A FEW YEARS AGO, someone came to the Better Money Decisions office interested in purchasing a fund she had read about in a national financial magazine. The fund had a good multi-year track record, outpacing several other types of investments.
Does this investment sound like some unusual type of fund? A fund with skilled managers who had the talent and intelligence to identify winning stocks, and invest in these?
This fund was actually nothing special. It was a plain vanilla exchange-traded fund that tracked perhaps the most mundane of all indexes: The S&P 500 index of big U.S. stocks.
Investors have all heard the maxim of “buy low, sell high.” On paper, it makes all the sense in the world. Buy an investment that is priced low, sell when it appreciates in value, pocket the profits and repeat.
It’s Never That Easy
In reality, that’s hard to execute. People are skittish about buying an investment that is priced low, and are very reluctant to sell something that has risen – and continues to rise.
Did you ever have a mutual fund or exchange-traded fund that you loved holding onto, because it continued to perform well? You’ve heard about the concept of rebalancing, but this particular investment is a tough one to pare back.
Usually, when someone talks about a fund that’s “done well,” there’s no magic behind the performance. That price rise has occurred alongside the rise in its overall asset class.
The person who came to the office interested in the S&P 500 index fund wasn’t aware that big U.S. stocks, on the whole, had been performing well for several years. This continues to be the case; the S&P 500 has risen 287.711% over the past decade, including dividend reinvestment.
In the same period of time, the Morgan Stanley Capital International EAFE Index, which tracks large and mid-cap companies headquartered in 21 non-U.S. developed markets, notched a total return of just 5.72%.
As with the S&P 500, there are funds that track the MSCI EAFE index. The underperformance of those funds is not an indicator of poor skill on the part of those who oversee the indices; it simply means non-U.S. stocks have not performed as well as their U.S.-based counterparts.
This is one of the tenets of asset-class investing: A rising tide lifts all boats. When large U.S. stocks on the whole are rising, funds that own those companies will rise. The same could be said for emerging-market stocks, developed-market stocks, real estate investment trusts or any asset class.
That also tends to be true of actively managed funds, not just indices. With active funds, where a manager is picking the investments rather than passively tracking a basket of stocks, investors come to believe that skill is behind the increase, rather than simple asset-class outperformance.
For example, the largest holdings in the S&P 500 are Microsoft Corp. (ticker: MSFT), Apple (AAPL), Amazon.com (AMZN) and Facebook (FB). As the largest domestic stocks, it’s not unusual for a manager of an active fund to purchase these securities. As they rise, the manager looks like a hero.

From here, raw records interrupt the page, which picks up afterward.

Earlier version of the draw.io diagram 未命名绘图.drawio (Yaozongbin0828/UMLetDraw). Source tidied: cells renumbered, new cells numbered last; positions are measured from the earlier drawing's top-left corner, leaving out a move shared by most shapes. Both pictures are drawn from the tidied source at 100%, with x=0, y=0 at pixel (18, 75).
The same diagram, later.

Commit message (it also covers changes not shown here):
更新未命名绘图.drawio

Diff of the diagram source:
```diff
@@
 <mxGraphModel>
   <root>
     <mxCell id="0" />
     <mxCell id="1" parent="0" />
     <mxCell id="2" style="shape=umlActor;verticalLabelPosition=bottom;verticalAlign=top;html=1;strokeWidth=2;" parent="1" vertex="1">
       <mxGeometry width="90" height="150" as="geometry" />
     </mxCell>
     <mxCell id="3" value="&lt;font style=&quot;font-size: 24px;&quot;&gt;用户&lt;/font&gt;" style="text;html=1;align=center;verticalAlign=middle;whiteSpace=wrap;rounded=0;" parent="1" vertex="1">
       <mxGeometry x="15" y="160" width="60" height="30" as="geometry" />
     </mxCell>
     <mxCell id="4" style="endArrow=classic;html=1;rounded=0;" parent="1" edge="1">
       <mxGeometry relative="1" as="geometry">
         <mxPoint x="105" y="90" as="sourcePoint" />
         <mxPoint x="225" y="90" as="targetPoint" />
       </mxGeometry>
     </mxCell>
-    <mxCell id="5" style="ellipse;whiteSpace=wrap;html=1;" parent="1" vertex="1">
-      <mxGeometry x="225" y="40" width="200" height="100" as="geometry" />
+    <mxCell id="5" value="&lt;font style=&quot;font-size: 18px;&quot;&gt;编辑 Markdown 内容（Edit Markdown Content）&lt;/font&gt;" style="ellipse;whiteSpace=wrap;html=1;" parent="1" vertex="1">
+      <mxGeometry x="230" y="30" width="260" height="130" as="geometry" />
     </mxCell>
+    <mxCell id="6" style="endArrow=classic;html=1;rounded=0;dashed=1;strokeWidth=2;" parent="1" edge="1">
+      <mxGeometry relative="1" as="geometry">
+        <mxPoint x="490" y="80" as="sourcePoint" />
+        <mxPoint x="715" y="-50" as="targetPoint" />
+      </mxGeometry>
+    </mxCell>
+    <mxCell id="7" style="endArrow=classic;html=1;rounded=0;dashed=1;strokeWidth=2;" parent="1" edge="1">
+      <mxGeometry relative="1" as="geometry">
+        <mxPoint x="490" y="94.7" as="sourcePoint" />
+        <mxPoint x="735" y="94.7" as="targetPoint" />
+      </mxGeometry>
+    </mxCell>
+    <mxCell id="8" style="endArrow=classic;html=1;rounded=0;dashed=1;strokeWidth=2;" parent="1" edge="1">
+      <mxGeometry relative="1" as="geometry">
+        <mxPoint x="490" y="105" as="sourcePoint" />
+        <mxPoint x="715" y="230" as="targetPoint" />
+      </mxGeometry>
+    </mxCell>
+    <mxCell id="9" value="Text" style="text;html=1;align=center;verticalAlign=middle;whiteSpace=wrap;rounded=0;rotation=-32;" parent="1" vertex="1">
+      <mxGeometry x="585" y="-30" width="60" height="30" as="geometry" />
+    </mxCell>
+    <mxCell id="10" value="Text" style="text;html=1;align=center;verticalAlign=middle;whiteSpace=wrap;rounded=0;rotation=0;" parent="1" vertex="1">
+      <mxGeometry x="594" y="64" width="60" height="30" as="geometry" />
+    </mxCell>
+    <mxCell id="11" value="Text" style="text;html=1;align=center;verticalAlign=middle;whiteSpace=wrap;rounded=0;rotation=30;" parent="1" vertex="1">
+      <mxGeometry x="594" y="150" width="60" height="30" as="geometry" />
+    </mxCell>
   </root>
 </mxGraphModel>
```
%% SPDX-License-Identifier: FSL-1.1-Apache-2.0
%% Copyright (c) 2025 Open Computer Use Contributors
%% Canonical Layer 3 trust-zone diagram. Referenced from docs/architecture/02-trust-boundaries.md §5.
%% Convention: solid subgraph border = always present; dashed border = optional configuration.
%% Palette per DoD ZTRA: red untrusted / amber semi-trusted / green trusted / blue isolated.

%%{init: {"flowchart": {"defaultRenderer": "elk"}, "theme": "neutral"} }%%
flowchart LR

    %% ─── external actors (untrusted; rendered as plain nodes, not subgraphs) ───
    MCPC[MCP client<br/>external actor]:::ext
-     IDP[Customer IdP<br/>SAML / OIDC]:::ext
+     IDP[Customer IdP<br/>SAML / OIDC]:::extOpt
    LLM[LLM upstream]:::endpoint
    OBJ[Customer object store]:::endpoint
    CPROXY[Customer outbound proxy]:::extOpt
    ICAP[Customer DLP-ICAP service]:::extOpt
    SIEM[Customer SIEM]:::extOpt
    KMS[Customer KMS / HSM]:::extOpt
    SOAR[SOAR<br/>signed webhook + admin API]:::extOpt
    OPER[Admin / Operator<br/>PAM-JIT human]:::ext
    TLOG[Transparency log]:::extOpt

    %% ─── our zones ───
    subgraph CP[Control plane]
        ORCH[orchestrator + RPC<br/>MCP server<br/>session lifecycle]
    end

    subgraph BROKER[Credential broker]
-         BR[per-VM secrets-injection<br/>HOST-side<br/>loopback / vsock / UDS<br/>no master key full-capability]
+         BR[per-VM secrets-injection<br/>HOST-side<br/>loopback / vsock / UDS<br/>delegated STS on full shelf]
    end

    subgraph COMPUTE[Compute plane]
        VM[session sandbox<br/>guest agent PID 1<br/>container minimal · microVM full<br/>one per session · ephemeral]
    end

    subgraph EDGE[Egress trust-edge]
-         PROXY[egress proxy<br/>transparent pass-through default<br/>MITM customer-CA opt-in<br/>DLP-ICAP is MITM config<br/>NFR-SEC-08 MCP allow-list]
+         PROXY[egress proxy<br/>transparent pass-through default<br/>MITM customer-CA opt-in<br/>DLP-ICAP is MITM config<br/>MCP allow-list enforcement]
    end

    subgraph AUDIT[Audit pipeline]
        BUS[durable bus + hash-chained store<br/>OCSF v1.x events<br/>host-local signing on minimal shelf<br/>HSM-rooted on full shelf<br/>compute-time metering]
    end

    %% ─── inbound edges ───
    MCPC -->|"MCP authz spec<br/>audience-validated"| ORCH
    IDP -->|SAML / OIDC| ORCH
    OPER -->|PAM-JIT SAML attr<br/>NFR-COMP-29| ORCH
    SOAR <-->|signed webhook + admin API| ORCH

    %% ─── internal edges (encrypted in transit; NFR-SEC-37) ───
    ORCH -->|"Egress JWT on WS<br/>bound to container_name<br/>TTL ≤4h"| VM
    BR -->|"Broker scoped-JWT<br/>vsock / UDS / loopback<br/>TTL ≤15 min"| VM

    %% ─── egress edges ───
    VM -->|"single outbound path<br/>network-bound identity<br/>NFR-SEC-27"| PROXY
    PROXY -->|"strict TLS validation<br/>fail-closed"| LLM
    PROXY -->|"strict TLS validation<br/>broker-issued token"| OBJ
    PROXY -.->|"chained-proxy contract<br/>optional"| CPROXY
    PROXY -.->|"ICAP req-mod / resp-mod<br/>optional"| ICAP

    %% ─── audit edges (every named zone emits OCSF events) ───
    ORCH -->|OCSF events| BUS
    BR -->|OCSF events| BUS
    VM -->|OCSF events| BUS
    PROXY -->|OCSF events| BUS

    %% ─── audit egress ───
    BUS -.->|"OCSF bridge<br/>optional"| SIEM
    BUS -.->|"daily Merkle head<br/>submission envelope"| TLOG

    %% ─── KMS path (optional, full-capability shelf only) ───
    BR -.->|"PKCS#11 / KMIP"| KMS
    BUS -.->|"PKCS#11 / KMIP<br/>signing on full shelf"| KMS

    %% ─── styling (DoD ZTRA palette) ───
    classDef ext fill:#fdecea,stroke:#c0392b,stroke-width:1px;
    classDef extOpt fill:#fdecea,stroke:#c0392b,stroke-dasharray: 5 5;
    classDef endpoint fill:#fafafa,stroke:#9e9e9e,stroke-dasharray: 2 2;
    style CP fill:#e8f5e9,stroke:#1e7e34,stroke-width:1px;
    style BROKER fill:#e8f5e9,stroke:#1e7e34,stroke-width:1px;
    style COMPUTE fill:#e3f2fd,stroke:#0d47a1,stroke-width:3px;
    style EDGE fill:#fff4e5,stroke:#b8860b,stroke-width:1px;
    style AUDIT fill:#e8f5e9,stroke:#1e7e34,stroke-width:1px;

But the picture wouldn’t be so rosy if big U.S. stocks go into a decline. The vast majority of actively managed funds are mandated to follow a particular investing style. For example, a fund may be required to invest mainly in large U.S. stocks. Another’s mandate may be to own small U.S. stocks. Still another may own small stocks from non-U.S developed markets.
If the asset class the fund owns is performing poorly, in all likelihood the fund itself will also lag other types of investments. A manager only has so much latitude to pick and choose from the designated asset class.
In addition, it’s effectively impossible for a fund to sell out a lagging security all at once, and swap it out for something the manager believes may perform better.
Be aware when you have a fund that’s outpacing others, or simply showing healthy gains. There is probably nothing extraordinary the fund manager is doing. In fact, it may simply be a passive fund, as was the case with the S&P fund that caught the attention of the office visitor.
Stick To Your Plan
It’s great to hold an investment that’s been rising, but be aware that you may need to take some profits off the table to rebalance, as well as verifying that your overall portfolio is diversified into a number of stock and bond asset classes. That way, you’ll always have exposure to the one that’s “doing well.”